▸ Aim of the exercise:
In the entries below, identify every line with the string "Escoba" and copy it.
(Records supplied)
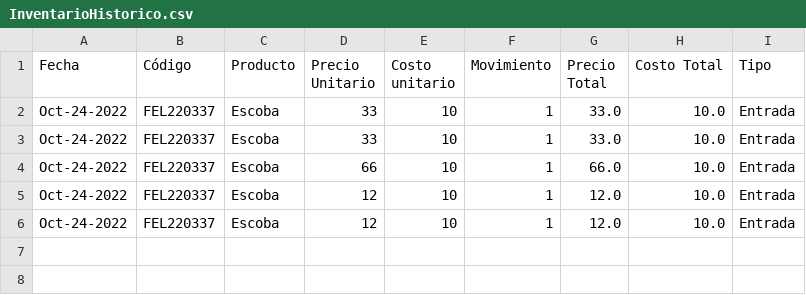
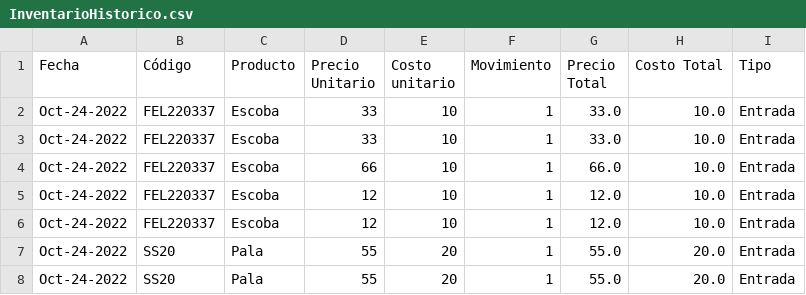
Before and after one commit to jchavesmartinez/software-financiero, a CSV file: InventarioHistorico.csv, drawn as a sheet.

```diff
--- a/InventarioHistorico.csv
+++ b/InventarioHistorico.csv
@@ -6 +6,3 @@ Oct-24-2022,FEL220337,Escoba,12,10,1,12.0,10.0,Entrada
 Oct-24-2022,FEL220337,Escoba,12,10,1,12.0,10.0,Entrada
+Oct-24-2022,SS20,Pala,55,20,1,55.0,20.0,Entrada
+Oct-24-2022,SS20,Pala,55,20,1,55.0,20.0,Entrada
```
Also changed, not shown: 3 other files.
(End Records supplied)
▸ Written reply:
@@ -6 +6,3 @@ Oct-24-2022,FEL220337,Escoba,12,10,1,12.0,10.0,Entrada
 Oct-24-2022,FEL220337,Escoba,12,10,1,12.0,10.0,Entrada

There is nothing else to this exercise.